We see a lot of patients with chronic disease in clinic. Most of our patients have depression as well, that they attribute to their chronic disease. We are not psychiatrists, and don’t manage antidepressants, but we do have to be aware of side effects and potentially dangerous drug interactions with medications we may prescribe or…
There has been a lot in the news regarding Ketamine and its use and potential benefits in a variety of mood disorders,- including major depressive disorders. This includes a 2017 article in the American Journal of Psychiatry suggesting Ketamine may be effective in treating suicidality, and subsequently hundreds of articles both in the lay press and medical press have emerged.
Your partner or friend has said they’re worried about you. Maybe you can’t stop reliving the traffic accident you were in a few months back. You’re struggling with mood swings and low self-esteem. Or you’re avoiding social situations, and spending more time on your own – concentrating solely on work, and spending all your free time watching Netflix. Does this sound familiar?
Depression, or Major Depressive disorder (MDD), is a common mental health disorder in the USA. According to the Substance Abuse and Mental Health Services Administration (SAMHSA), 7.1% of all US adults, or 17.3 million people, had an episode of depression in 2017. The prevalence of depression was higher among females and highest in individuals between 18-25 years old.
May is Mental Health Awareness Month.

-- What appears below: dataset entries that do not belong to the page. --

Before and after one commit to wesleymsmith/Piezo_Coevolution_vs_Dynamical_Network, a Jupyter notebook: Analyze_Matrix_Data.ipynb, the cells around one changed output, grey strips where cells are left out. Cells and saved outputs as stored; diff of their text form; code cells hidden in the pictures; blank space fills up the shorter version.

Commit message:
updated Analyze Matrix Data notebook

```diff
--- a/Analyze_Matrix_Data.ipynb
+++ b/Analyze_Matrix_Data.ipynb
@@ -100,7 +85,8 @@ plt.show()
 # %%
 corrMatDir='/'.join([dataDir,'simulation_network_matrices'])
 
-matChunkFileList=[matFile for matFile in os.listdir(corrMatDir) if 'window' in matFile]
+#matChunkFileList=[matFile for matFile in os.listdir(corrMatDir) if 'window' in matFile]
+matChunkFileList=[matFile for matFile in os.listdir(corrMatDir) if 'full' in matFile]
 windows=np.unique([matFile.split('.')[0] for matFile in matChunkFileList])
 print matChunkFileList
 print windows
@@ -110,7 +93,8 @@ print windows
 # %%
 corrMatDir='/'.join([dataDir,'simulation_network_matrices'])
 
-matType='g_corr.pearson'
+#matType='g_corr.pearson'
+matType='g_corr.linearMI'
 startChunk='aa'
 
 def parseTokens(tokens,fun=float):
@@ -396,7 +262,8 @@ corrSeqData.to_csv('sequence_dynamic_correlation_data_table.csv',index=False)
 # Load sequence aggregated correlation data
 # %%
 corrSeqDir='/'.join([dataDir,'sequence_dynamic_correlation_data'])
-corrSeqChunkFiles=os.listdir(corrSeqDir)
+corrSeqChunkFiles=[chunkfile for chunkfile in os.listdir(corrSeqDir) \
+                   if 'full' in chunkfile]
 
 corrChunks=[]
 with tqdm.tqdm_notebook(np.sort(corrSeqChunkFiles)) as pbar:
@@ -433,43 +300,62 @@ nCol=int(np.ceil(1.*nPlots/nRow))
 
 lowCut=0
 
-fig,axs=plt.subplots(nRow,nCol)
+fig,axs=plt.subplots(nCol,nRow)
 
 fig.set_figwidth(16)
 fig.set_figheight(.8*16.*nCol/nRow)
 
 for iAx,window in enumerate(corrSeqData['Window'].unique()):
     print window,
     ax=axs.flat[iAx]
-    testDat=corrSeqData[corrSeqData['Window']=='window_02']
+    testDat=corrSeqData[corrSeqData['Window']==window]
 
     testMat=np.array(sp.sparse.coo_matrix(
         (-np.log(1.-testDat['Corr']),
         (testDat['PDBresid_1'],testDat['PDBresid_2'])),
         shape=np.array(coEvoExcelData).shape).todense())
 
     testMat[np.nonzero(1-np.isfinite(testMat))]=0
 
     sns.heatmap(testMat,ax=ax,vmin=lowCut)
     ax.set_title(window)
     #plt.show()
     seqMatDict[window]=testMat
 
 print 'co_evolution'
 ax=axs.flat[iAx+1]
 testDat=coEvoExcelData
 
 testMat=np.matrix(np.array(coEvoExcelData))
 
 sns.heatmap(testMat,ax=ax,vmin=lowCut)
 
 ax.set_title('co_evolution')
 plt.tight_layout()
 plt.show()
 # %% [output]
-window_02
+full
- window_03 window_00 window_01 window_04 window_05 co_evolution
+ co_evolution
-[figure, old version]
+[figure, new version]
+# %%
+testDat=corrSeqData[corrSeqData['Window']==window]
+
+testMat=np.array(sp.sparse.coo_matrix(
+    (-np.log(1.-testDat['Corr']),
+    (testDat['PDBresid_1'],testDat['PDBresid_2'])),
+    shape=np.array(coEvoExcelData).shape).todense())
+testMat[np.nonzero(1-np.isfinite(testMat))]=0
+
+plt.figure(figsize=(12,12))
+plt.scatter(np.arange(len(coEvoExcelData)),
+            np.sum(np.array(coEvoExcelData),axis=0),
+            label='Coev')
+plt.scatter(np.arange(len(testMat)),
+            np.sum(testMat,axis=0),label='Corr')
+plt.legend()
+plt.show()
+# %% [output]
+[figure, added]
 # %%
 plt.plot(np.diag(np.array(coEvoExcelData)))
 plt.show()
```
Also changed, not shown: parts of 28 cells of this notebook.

We have to continue to shed light on mental health just like we would any other medical based illness. Just like any organ of the body that may need treatment, the heart, the lungs, so does the brain.